Start of Block

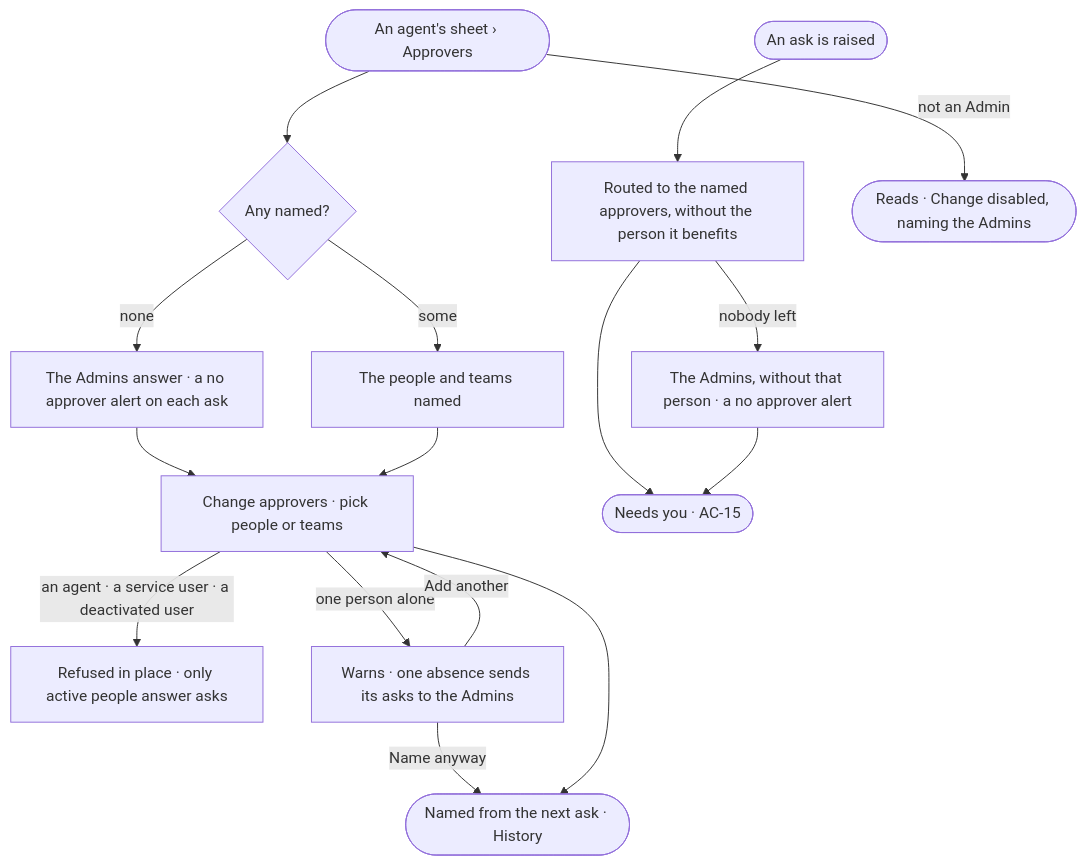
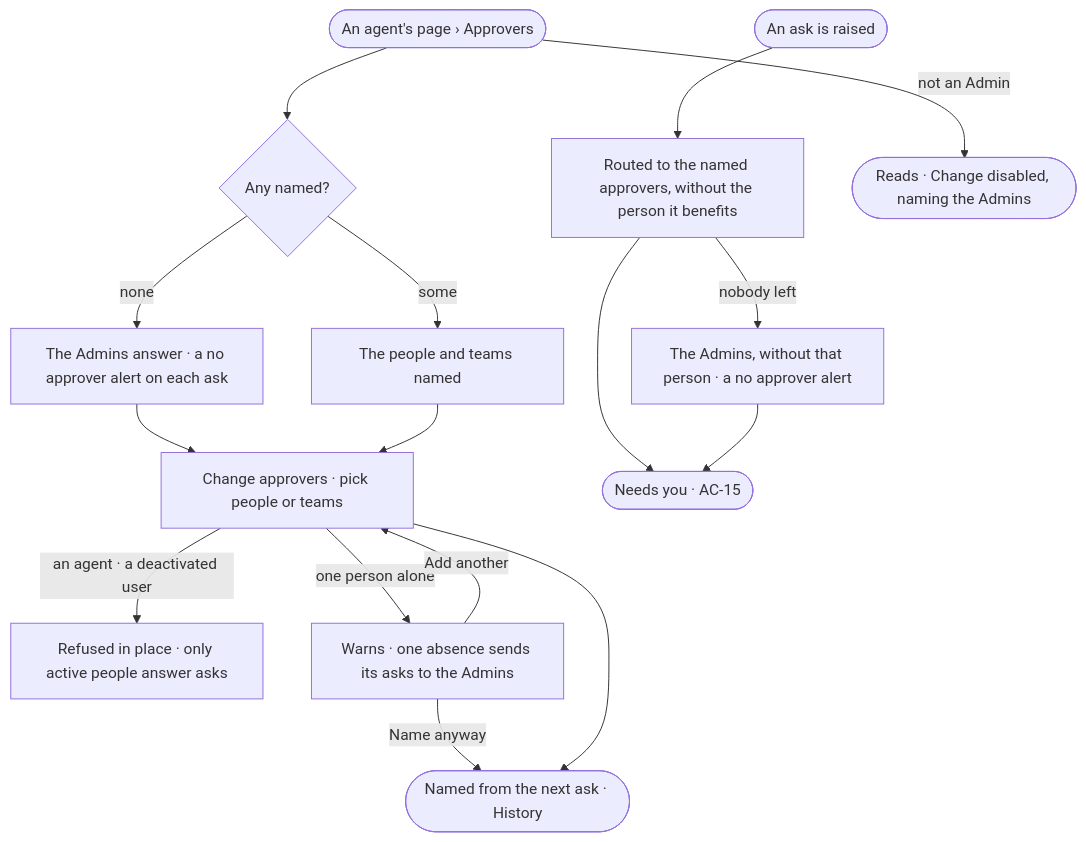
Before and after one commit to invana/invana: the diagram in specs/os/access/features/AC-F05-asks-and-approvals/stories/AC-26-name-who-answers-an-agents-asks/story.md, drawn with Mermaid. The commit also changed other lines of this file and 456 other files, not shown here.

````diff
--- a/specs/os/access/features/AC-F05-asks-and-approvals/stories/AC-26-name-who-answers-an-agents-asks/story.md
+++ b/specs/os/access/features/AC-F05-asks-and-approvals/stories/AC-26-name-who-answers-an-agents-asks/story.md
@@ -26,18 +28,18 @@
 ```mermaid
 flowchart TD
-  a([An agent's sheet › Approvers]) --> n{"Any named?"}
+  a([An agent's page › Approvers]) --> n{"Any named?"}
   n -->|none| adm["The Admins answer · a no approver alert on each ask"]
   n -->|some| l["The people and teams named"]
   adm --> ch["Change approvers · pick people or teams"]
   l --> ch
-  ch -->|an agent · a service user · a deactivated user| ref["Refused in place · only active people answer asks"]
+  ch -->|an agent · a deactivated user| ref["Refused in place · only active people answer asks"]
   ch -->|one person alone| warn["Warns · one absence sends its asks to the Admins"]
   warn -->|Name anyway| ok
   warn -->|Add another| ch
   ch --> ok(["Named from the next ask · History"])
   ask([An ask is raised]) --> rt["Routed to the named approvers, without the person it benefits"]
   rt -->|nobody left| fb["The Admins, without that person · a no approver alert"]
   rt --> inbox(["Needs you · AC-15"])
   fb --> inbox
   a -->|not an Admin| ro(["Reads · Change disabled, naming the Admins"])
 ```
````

End of Block

* [Task brief] The entries are to be written out again exactly, without their pictures.

* [Output of the task]
Before and after one commit to invana/invana: the diagram in specs/os/access/features/AC-F05-asks-and-approvals/stories/AC-26-name-who-answers-an-agents-asks/story.md, drawn with Mermaid. The commit also changed other lines of this file and 456 other files, not shown here.

````diff
--- a/specs/os/access/features/AC-F05-asks-and-approvals/stories/AC-26-name-who-answers-an-agents-asks/story.md
+++ b/specs/os/access/features/AC-F05-asks-and-approvals/stories/AC-26-name-who-answers-an-agents-asks/story.md
@@ -26,18 +28,18 @@
 ```mermaid
 flowchart TD
-  a([An agent's sheet › Approvers]) --> n{"Any named?"}
+  a([An agent's page › Approvers]) --> n{"Any named?"}
   n -->|none| adm["The Admins answer · a no approver alert on each ask"]
   n -->|some| l["The people and teams named"]
   adm --> ch["Change approvers · pick people or teams"]
   l --> ch
-  ch -->|an agent · a service user · a deactivated user| ref["Refused in place · only active people answer asks"]
+  ch -->|an agent · a deactivated user| ref["Refused in place · only active people answer asks"]
   ch -->|one person alone| warn["Warns · one absence sends its asks to the Admins"]
   warn -->|Name anyway| ok
   warn -->|Add another| ch
   ch --> ok(["Named from the next ask · History"])
   ask([An ask is raised]) --> rt["Routed to the named approvers, without the person it benefits"]
   rt -->|nobody left| fb["The Admins, without that person · a no approver alert"]
   rt --> inbox(["Needs you · AC-15"])
   fb --> inbox
   a -->|not an Admin| ro(["Reads · Change disabled, naming the Admins"])
 ```
````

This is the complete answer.